Clarence Thomas , (born June 23, 1948, Pinpoint, near Savannah, Georgia, U.S.), associate justice of the Supreme Court of the United States from 1991, the second African American to serve on the court. Appointed to replace Thurgood Marshall, the court’s first African American member, Thomas gave the court a decisive conservative cast.
Thomas’s father abandoned the family when Thomas was two years old. After the family house was destroyed by fire, Thomas’s mother, a maid, remarried, and Thomas, then age seven, and his brother were sent to live with their grandfather. He was educated in Savannah, Georgia, at an all-African American Roman Catholic primary school run by white nuns and then at a boarding-school seminary, where he graduated as the only African American in his class. He attended Immaculate Conception Abbey in his freshman year of college and then transferred to Holy Cross College in Worcester, Massachusetts, where he graduated with a bachelor’s degree in 1971. He received a law degree from Yale University in 1974.

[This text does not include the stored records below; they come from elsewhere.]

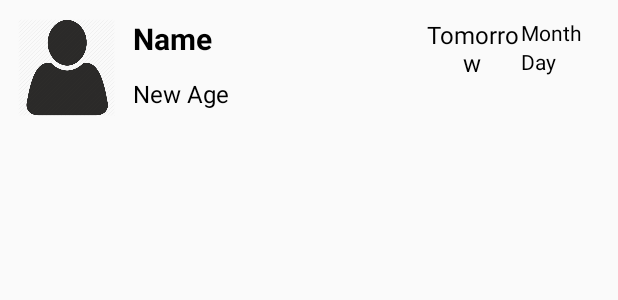
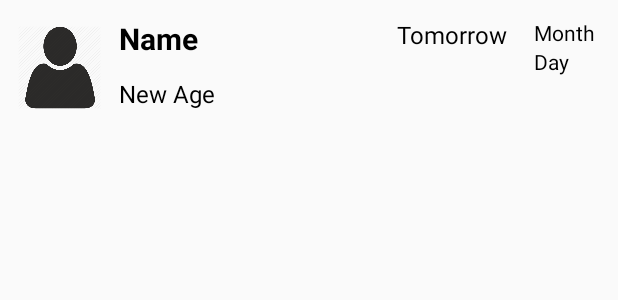
Before and after one commit to wanching0730/Birthday-Reminder-2, an Android app: the layout list_item.xml on its own in the app's theme, with its tools: preview values and no code run, on a phone screen of 412 x 824 dp. Shown: the top 300 px of the screen. Run offline under Robolectric (Android 15) with nearby library versions, the phone set to English and light mode, and no system bars.

Commit message:
edited ViewAcitivity

```diff
--- a/app/src/main/java/com/wanching/birthdayreminder/Adapters/BirthdayCursorAdapter.java
+++ b/app/src/main/java/com/wanching/birthdayreminder/Adapters/BirthdayCursorAdapter.java
@@ -75,7 +75,10 @@ public class BirthdayCursorAdapter extends CursorAdapter {
         if (today.get(Calendar.MONTH) == person.getBirthdayAsCalendar().get(Calendar.MONTH) && today.get(Calendar.DAY_OF_MONTH) == person.getBirthdayAsCalendar().get(Calendar.DAY_OF_MONTH)) {
             tvCountdown.setText("Today");
             tvAge.setText("Turned " + newAge);
-        } else if (today.get(Calendar.MONTH) == person.getBirthdayAsCalendar().get(Calendar.MONTH) && today.get(Calendar.DAY_OF_MONTH) < person.getBirthdayAsCalendar().get(Calendar.DAY_OF_MONTH)) {
+        } else if(person.getCountdown() == 0){
+            tvCountdown.setText("Tomorrow");
+            tvAge.setText("Turning " + (newAge + 1));
+        }else if (today.get(Calendar.MONTH) == person.getBirthdayAsCalendar().get(Calendar.MONTH) && today.get(Calendar.DAY_OF_MONTH) < person.getBirthdayAsCalendar().get(Calendar.DAY_OF_MONTH)) {
             tvCountdown.setText("Coming\nIn\n" + person.getCountdown() + "\nDays");
             tvAge.setText("Turning " + (newAge + 1));
         } else if (today.get(Calendar.MONTH) < person.getBirthdayAsCalendar().get(Calendar.MONTH)) {
--- a/app/src/main/res/layout/list_item.xml
+++ b/app/src/main/res/layout/list_item.xml
@@ -5,7 +5,7 @@
     xmlns:tools="http://schemas.android.com/tools"
     android:orientation="horizontal"
     android:layout_width="match_parent"
-    android:weightSum="6"
+    android:weightSum="7"
     android:layout_height="90sp">
     <ImageView
         android:id="@+id/image"
@@ -45,7 +45,7 @@
         tools:text="Tomorrow"
         android:layout_width="0sp"
         android:layout_height="wrap_content"
-        android:layout_weight="1"
+        android:layout_weight="2"
         android:gravity="center"
         android:layout_marginTop="12sp"
         android:textSize="16sp"
```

Thomas was successively assistant attorney general in Missouri (1974–77), a lawyer with the Monsanto Company (1977–79), and a legislative assistant to Republican Senator John C. Danforth of Missouri (1979–81). In the Republican presidential administrations of Ronald Reagan and George Bush, Thomas served as assistant secretary in the U.S. Department of Education (1981–82), chairman of the Equal Employment Opportunity Commission (EEOC; 1982–90), and judge on the U.S. Court of Appeals for the Federal District in Washington, D.C. (1990–91), a post to which he was appointed by Bush.
Marshall’s retirement gave Bush the opportunity to replace one of the court’s most liberal members with a conservative. The president was under significant political pressure to appoint another African American, and Thomas’s service under Republican senators and presidents made him an obvious choice. Despite his appeal to Republican partisans, however, his nomination engendered controversy for several reasons: he had